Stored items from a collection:
+-------+

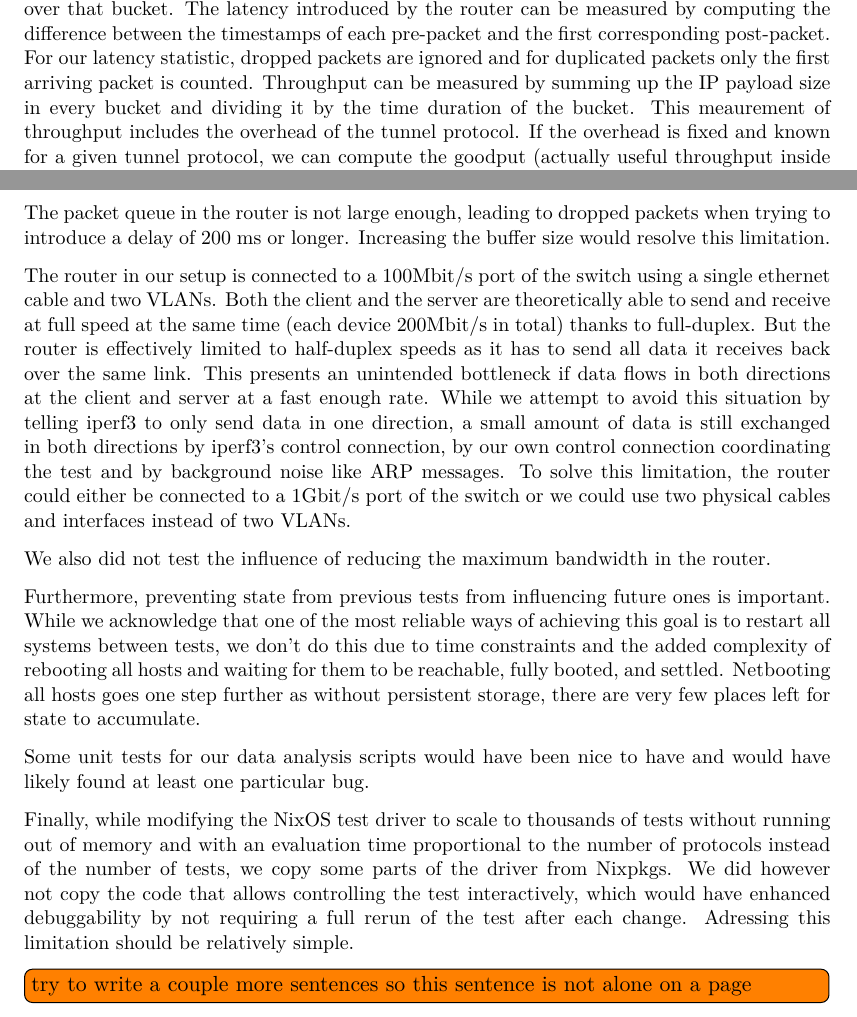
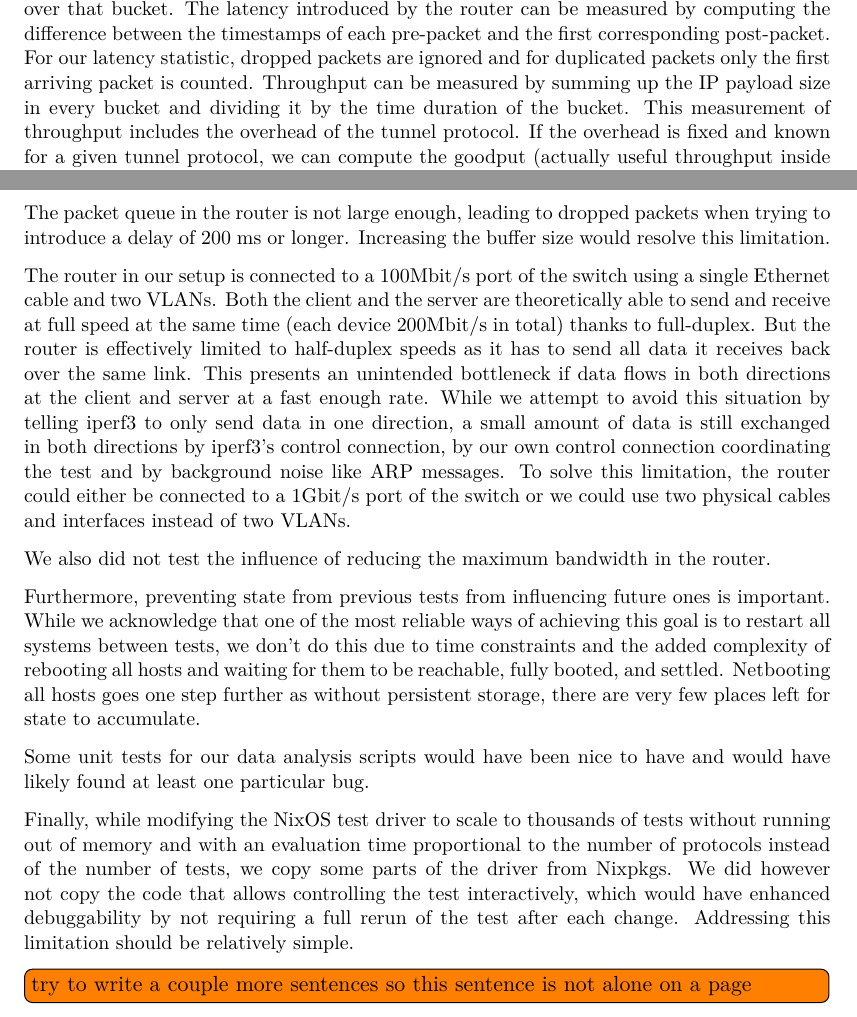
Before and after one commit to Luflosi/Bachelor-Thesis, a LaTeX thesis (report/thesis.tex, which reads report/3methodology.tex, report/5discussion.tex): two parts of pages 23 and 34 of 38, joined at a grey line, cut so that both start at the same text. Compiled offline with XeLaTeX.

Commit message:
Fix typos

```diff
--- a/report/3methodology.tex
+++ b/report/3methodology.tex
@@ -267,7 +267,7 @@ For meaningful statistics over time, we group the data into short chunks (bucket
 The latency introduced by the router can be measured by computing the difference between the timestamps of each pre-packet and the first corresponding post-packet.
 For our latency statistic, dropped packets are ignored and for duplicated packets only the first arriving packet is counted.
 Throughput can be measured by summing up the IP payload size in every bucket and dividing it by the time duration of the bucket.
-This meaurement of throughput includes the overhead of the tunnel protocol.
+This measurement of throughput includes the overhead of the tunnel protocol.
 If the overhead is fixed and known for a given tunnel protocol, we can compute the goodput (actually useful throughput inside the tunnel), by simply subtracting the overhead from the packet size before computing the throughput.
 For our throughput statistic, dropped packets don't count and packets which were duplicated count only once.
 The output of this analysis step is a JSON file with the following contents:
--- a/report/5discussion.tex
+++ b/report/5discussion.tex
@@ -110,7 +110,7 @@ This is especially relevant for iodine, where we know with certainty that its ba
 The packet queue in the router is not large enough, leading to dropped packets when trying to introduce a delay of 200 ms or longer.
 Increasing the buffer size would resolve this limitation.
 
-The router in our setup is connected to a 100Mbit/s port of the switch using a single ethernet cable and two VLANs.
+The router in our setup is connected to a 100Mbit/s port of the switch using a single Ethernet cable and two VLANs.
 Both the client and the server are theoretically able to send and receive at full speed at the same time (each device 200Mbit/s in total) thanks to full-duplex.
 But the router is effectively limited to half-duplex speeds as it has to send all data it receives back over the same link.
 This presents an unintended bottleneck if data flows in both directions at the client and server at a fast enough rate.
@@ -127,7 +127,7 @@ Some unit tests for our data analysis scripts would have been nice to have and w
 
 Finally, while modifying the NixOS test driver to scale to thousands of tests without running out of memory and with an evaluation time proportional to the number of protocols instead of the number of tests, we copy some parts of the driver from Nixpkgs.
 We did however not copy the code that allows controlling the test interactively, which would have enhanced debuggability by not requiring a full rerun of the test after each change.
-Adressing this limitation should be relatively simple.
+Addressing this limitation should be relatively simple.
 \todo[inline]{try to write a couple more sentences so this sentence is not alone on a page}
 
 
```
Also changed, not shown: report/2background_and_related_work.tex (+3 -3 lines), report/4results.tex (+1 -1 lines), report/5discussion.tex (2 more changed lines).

+-------+

The problem: Pull every line containing "simple" out of the entries.

Solution to this problem:
-Adressing this limitation should be relatively simple.
+Addressing this limitation should be relatively simple.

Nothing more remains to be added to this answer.